Write each record again exactly as it stands.
+ + +
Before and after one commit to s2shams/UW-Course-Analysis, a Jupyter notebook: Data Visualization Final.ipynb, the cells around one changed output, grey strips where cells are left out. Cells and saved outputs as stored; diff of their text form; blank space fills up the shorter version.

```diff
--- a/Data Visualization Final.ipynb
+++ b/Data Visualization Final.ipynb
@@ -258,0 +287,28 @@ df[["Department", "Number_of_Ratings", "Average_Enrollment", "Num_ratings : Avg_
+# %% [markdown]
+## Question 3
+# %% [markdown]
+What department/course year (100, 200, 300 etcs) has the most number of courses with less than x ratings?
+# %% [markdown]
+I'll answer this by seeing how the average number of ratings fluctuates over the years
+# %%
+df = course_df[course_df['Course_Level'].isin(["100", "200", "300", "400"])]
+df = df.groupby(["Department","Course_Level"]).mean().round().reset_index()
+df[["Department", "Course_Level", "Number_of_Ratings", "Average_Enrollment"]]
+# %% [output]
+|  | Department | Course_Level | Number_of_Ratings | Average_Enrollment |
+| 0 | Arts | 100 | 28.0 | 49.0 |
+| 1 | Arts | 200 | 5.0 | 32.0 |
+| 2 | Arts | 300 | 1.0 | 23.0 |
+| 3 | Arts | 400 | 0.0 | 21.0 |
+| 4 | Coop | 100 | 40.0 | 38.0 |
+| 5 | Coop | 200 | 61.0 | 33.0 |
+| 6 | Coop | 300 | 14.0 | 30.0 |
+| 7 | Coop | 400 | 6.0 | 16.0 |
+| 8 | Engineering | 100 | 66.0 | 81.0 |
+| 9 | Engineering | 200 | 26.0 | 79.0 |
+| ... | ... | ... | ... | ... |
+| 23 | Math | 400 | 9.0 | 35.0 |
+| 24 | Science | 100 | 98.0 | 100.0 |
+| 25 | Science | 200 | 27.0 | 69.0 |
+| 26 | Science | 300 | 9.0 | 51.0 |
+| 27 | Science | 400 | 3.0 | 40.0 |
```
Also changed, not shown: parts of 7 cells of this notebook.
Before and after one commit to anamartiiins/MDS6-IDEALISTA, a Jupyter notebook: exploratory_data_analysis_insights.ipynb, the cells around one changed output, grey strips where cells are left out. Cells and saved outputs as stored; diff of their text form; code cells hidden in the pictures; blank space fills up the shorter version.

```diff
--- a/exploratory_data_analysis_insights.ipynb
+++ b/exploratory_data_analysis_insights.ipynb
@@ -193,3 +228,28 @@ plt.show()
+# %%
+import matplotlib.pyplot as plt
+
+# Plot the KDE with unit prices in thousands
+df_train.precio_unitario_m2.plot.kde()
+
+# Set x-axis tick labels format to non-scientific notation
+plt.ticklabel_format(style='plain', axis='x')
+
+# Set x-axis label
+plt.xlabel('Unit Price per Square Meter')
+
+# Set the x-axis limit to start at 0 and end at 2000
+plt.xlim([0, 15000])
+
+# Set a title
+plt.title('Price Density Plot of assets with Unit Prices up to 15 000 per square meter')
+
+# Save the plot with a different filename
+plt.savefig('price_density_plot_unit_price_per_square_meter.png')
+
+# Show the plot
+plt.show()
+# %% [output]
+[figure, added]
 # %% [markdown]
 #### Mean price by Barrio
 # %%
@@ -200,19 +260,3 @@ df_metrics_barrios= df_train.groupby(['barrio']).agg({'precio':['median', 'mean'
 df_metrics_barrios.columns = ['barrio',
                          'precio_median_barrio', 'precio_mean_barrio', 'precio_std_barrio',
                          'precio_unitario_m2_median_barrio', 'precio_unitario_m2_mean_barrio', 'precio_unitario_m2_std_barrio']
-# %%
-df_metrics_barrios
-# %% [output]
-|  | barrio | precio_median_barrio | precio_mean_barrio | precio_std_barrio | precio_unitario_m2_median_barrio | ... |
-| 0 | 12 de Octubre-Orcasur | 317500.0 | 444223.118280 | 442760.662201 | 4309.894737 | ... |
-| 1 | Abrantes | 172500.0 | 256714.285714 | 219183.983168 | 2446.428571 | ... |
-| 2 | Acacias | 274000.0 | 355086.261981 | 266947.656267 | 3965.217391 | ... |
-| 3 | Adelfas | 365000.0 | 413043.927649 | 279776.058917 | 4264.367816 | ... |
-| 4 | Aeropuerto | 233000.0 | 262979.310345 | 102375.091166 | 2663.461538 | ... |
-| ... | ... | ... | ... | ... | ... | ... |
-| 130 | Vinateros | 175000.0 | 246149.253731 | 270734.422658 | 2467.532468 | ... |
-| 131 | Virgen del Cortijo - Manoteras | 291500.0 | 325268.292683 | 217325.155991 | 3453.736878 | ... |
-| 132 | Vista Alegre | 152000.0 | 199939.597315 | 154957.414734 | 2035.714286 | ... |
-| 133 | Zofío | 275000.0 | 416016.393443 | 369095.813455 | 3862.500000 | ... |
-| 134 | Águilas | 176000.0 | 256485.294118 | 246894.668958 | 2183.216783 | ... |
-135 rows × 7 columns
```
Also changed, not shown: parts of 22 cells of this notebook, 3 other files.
+ + +
Final answer |
Before and after one commit to s2shams/UW-Course-Analysis, a Jupyter notebook: Data Visualization Final.ipynb, the cells around one changed output, grey strips where cells are left out. Cells and saved outputs as stored; diff of their text form; blank space fills up the shorter version.

```diff
--- a/Data Visualization Final.ipynb
+++ b/Data Visualization Final.ipynb
@@ -258,0 +287,28 @@ df[["Department", "Number_of_Ratings", "Average_Enrollment", "Num_ratings : Avg_
+# %% [markdown]
+## Question 3
+# %% [markdown]
+What department/course year (100, 200, 300 etcs) has the most number of courses with less than x ratings?
+# %% [markdown]
+I'll answer this by seeing how the average number of ratings fluctuates over the years
+# %%
+df = course_df[course_df['Course_Level'].isin(["100", "200", "300", "400"])]
+df = df.groupby(["Department","Course_Level"]).mean().round().reset_index()
+df[["Department", "Course_Level", "Number_of_Ratings", "Average_Enrollment"]]
+# %% [output]
+|  | Department | Course_Level | Number_of_Ratings | Average_Enrollment |
+| 0 | Arts | 100 | 28.0 | 49.0 |
+| 1 | Arts | 200 | 5.0 | 32.0 |
+| 2 | Arts | 300 | 1.0 | 23.0 |
+| 3 | Arts | 400 | 0.0 | 21.0 |
+| 4 | Coop | 100 | 40.0 | 38.0 |
+| 5 | Coop | 200 | 61.0 | 33.0 |
+| 6 | Coop | 300 | 14.0 | 30.0 |
+| 7 | Coop | 400 | 6.0 | 16.0 |
+| 8 | Engineering | 100 | 66.0 | 81.0 |
+| 9 | Engineering | 200 | 26.0 | 79.0 |
+| ... | ... | ... | ... | ... |
+| 23 | Math | 400 | 9.0 | 35.0 |
+| 24 | Science | 100 | 98.0 | 100.0 |
+| 25 | Science | 200 | 27.0 | 69.0 |
+| 26 | Science | 300 | 9.0 | 51.0 |
+| 27 | Science | 400 | 3.0 | 40.0 |
```
Also changed, not shown: parts of 7 cells of this notebook.
Before and after one commit to anamartiiins/MDS6-IDEALISTA, a Jupyter notebook: exploratory_data_analysis_insights.ipynb, the cells around one changed output, grey strips where cells are left out. Cells and saved outputs as stored; diff of their text form; code cells hidden in the pictures; blank space fills up the shorter version.

```diff
--- a/exploratory_data_analysis_insights.ipynb
+++ b/exploratory_data_analysis_insights.ipynb
@@ -193,3 +228,28 @@ plt.show()
+# %%
+import matplotlib.pyplot as plt
+
+# Plot the KDE with unit prices in thousands
+df_train.precio_unitario_m2.plot.kde()
+
+# Set x-axis tick labels format to non-scientific notation
+plt.ticklabel_format(style='plain', axis='x')
+
+# Set x-axis label
+plt.xlabel('Unit Price per Square Meter')
+
+# Set the x-axis limit to start at 0 and end at 2000
+plt.xlim([0, 15000])
+
+# Set a title
+plt.title('Price Density Plot of assets with Unit Prices up to 15 000 per square meter')
+
+# Save the plot with a different filename
+plt.savefig('price_density_plot_unit_price_per_square_meter.png')
+
+# Show the plot
+plt.show()
+# %% [output]
+[figure, added]
 # %% [markdown]
 #### Mean price by Barrio
 # %%
@@ -200,19 +260,3 @@ df_metrics_barrios= df_train.groupby(['barrio']).agg({'precio':['median', 'mean'
 df_metrics_barrios.columns = ['barrio',
                          'precio_median_barrio', 'precio_mean_barrio', 'precio_std_barrio',
                          'precio_unitario_m2_median_barrio', 'precio_unitario_m2_mean_barrio', 'precio_unitario_m2_std_barrio']
-# %%
-df_metrics_barrios
-# %% [output]
-|  | barrio | precio_median_barrio | precio_mean_barrio | precio_std_barrio | precio_unitario_m2_median_barrio | ... |
-| 0 | 12 de Octubre-Orcasur | 317500.0 | 444223.118280 | 442760.662201 | 4309.894737 | ... |
-| 1 | Abrantes | 172500.0 | 256714.285714 | 219183.983168 | 2446.428571 | ... |
-| 2 | Acacias | 274000.0 | 355086.261981 | 266947.656267 | 3965.217391 | ... |
-| 3 | Adelfas | 365000.0 | 413043.927649 | 279776.058917 | 4264.367816 | ... |
-| 4 | Aeropuerto | 233000.0 | 262979.310345 | 102375.091166 | 2663.461538 | ... |
-| ... | ... | ... | ... | ... | ... | ... |
-| 130 | Vinateros | 175000.0 | 246149.253731 | 270734.422658 | 2467.532468 | ... |
-| 131 | Virgen del Cortijo - Manoteras | 291500.0 | 325268.292683 | 217325.155991 | 3453.736878 | ... |
-| 132 | Vista Alegre | 152000.0 | 199939.597315 | 154957.414734 | 2035.714286 | ... |
-| 133 | Zofío | 275000.0 | 416016.393443 | 369095.813455 | 3862.500000 | ... |
-| 134 | Águilas | 176000.0 | 256485.294118 | 246894.668958 | 2183.216783 | ... |
-135 rows × 7 columns
```
Also changed, not shown: parts of 22 cells of this notebook, 3 other files.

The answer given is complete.